TASK OBJECTIVE: Report the number of lines in the data where the word "operations" appears, and add no other text.

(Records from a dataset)
━━━━━━━━━━━━━━━━━━━━

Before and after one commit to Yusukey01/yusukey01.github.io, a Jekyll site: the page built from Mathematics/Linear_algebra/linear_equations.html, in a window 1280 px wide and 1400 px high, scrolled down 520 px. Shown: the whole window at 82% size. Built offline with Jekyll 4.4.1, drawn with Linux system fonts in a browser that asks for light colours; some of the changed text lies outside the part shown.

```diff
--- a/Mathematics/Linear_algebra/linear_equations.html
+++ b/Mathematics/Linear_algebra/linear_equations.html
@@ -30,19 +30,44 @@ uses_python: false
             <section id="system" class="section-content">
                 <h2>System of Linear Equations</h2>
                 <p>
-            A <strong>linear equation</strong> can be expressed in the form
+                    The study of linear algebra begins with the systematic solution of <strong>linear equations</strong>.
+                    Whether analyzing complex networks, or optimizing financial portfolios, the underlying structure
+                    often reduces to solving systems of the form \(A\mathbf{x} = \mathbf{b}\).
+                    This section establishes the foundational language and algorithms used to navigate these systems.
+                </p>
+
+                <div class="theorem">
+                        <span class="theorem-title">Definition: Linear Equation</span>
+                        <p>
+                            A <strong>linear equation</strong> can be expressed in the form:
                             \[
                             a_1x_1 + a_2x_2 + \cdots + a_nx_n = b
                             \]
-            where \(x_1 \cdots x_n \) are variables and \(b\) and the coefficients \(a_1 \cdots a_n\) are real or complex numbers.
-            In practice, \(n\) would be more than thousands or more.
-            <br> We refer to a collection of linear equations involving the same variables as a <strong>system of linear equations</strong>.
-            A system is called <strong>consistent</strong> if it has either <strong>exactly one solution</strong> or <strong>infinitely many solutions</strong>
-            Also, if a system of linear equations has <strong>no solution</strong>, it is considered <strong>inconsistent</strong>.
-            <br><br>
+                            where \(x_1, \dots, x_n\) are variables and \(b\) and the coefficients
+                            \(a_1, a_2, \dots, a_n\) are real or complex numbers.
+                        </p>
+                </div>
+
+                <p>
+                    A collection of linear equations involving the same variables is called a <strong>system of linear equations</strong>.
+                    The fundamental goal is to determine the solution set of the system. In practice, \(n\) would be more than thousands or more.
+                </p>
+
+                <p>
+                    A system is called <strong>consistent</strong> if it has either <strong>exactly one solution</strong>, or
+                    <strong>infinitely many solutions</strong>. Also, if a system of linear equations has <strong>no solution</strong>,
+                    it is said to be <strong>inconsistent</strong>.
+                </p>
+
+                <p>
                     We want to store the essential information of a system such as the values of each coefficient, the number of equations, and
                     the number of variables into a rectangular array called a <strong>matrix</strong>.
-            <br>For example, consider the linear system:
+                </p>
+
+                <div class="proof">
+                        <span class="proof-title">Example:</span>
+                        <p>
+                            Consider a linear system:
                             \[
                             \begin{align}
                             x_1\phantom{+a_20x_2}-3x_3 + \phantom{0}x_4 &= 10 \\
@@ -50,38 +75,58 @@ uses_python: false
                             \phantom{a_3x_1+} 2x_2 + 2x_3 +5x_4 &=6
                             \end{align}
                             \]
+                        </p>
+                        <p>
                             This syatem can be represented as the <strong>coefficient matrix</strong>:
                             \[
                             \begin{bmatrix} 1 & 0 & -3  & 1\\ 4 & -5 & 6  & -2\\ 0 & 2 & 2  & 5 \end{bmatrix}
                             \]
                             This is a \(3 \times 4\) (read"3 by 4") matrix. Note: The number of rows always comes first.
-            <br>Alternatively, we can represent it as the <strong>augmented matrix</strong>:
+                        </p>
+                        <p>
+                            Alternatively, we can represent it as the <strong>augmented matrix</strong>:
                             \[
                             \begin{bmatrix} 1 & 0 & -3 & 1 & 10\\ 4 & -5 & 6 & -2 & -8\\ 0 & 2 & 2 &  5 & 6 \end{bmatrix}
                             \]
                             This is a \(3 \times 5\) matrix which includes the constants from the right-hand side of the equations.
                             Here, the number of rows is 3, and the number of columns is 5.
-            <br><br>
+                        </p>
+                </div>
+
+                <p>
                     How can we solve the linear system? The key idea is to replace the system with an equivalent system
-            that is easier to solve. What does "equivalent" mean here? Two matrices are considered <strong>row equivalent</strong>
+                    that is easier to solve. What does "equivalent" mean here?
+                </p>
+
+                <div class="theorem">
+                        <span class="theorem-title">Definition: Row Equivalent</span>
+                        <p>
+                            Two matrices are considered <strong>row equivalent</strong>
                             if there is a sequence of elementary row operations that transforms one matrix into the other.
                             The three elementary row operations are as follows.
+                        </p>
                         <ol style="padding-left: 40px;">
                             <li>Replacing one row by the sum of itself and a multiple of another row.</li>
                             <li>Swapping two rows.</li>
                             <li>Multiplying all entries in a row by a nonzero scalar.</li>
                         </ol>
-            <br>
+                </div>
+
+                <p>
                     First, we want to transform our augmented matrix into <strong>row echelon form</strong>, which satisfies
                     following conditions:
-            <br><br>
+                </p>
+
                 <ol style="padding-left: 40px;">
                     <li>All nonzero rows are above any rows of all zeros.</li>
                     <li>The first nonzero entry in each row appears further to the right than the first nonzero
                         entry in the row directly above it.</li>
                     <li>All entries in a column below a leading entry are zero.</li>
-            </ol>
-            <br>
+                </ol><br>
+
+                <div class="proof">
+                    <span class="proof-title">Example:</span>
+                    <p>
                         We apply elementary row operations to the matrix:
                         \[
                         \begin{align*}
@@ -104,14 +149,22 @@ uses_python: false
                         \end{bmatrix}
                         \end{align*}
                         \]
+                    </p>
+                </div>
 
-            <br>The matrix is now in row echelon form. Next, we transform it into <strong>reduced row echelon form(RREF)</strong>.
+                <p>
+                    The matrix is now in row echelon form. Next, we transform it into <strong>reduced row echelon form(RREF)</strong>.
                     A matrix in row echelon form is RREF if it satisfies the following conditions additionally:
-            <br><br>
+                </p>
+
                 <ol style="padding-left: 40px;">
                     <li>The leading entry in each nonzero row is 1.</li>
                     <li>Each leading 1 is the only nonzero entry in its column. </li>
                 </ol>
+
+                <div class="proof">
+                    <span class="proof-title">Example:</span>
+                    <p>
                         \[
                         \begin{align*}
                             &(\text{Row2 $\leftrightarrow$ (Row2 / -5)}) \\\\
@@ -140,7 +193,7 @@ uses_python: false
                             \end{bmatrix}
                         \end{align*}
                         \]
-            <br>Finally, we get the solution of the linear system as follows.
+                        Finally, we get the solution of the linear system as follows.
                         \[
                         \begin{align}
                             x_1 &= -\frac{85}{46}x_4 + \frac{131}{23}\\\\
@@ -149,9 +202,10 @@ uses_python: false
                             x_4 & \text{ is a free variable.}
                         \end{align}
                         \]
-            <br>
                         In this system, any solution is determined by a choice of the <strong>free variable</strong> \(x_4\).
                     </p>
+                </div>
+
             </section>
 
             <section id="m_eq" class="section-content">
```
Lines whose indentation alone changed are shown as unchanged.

━━━━━━━━━━━━━━━━━━━━

WRITTEN ANSWER: 3